:: DESCRIPTION OF THE TASK ::
Copy, from the data below, each line that has the word "light".
*** Opening of DATA FOR REVIEW ***
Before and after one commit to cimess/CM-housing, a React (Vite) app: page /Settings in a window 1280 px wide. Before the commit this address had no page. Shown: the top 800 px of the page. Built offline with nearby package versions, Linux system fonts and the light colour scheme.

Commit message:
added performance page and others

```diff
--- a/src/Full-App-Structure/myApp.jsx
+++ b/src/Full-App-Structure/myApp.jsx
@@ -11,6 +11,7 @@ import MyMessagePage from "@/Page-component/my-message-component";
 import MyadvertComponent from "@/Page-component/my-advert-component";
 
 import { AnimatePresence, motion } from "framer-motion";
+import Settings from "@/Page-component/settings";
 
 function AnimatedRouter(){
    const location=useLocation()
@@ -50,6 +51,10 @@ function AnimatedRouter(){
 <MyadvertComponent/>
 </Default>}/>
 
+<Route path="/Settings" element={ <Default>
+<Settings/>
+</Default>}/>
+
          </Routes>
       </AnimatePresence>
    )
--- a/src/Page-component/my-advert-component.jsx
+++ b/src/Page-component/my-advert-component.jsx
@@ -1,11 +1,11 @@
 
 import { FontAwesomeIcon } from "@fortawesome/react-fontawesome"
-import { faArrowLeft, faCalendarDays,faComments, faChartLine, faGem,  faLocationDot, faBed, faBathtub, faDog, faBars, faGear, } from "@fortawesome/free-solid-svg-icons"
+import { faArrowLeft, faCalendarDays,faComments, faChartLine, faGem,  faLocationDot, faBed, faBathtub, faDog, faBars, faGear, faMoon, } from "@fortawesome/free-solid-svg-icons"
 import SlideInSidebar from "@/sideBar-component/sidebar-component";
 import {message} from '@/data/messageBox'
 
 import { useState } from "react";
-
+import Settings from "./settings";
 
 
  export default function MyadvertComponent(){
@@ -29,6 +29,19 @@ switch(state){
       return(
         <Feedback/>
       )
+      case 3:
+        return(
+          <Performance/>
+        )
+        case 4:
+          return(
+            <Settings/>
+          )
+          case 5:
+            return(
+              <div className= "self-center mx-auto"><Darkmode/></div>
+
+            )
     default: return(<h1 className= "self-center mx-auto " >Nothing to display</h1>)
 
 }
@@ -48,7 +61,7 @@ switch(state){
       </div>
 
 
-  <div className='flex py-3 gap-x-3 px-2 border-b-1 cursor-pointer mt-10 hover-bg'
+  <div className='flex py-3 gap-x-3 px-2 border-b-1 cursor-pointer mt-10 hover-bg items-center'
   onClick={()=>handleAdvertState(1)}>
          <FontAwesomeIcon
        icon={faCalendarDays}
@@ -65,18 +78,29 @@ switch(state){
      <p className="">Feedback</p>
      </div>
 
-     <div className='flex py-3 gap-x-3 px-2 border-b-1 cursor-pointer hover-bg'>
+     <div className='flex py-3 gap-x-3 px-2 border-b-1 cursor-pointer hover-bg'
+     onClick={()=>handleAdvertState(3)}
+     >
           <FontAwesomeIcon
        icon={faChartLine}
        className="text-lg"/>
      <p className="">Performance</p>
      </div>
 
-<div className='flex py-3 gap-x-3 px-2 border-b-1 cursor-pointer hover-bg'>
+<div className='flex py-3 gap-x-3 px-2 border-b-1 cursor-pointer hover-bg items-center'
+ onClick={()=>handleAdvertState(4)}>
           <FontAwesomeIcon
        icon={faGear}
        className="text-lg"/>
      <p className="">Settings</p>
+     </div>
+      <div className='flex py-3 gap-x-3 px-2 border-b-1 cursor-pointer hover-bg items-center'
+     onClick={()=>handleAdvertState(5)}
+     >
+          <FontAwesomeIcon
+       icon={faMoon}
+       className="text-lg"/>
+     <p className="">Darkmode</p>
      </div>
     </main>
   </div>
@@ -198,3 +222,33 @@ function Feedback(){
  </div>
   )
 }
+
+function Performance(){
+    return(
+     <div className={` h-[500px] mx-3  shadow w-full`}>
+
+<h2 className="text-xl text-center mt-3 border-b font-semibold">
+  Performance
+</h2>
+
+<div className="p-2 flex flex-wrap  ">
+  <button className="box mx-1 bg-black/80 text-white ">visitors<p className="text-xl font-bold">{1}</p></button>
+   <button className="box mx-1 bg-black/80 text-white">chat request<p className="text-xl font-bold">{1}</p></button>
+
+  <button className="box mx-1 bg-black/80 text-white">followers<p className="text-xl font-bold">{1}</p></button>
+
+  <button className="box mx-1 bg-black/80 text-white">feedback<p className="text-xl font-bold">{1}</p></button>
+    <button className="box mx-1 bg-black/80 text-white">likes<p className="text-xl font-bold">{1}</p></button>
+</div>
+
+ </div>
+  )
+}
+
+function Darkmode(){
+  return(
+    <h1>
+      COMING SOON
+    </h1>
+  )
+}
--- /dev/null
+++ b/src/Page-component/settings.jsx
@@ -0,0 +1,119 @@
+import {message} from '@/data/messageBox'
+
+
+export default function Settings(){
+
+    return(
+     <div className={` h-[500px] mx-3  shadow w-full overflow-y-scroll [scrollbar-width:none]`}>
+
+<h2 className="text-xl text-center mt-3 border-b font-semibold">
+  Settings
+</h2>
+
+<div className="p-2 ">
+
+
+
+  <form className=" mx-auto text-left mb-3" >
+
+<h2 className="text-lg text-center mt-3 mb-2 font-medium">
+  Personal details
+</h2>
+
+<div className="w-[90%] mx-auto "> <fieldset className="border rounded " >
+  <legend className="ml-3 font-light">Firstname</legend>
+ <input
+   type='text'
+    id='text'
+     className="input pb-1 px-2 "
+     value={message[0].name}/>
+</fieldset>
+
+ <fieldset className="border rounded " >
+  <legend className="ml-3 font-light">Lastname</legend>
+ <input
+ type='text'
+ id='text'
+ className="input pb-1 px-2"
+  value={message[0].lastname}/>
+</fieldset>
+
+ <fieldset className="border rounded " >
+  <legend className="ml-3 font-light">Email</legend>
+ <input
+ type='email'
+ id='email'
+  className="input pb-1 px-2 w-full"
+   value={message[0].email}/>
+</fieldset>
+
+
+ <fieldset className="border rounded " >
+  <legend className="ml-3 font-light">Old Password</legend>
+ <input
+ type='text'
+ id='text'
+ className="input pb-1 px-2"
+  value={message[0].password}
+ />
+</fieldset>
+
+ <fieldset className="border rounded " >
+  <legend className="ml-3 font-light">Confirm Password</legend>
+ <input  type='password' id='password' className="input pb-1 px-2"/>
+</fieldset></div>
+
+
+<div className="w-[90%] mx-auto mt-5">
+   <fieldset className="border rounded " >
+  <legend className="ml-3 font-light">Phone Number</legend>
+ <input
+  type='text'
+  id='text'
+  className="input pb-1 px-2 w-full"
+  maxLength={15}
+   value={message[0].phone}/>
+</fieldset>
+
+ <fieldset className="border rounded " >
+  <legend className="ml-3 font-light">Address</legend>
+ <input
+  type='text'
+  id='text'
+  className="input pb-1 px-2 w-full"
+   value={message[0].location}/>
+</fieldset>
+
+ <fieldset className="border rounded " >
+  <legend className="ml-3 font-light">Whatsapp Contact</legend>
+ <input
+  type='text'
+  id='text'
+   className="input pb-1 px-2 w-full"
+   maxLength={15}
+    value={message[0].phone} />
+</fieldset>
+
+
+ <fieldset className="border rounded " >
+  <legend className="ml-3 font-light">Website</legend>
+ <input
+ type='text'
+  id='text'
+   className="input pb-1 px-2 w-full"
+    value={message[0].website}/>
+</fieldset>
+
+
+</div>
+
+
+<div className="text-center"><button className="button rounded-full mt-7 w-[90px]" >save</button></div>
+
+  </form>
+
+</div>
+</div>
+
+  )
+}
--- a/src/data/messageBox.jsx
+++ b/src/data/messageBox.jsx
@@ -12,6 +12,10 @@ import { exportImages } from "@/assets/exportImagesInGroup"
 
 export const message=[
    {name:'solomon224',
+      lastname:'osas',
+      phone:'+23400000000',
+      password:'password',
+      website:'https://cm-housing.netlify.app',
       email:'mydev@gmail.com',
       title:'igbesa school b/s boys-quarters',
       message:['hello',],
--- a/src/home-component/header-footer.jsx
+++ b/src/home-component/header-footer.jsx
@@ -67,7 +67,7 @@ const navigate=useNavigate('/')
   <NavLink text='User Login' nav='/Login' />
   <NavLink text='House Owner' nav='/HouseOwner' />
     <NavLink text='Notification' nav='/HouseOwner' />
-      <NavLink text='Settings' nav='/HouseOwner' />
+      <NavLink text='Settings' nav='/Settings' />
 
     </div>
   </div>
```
*** Close of DATA FOR REVIEW ***
:: EXERCISE RESULT ::
Before and after one commit to cimess/CM-housing, a React (Vite) app: page /Settings in a window 1280 px wide. Before the commit this address had no page. Shown: the top 800 px of the page. Built offline with nearby package versions, Linux system fonts and the light colour scheme.
+  <legend className="ml-3 font-light">Firstname</legend>
+  <legend className="ml-3 font-light">Lastname</legend>
+  <legend className="ml-3 font-light">Email</legend>
+  <legend className="ml-3 font-light">Old Password</legend>
+  <legend className="ml-3 font-light">Confirm Password</legend>
+  <legend className="ml-3 font-light">Phone Number</legend>
+  <legend className="ml-3 font-light">Address</legend>
+  <legend className="ml-3 font-light">Whatsapp Contact</legend>
+  <legend className="ml-3 font-light">Website</legend>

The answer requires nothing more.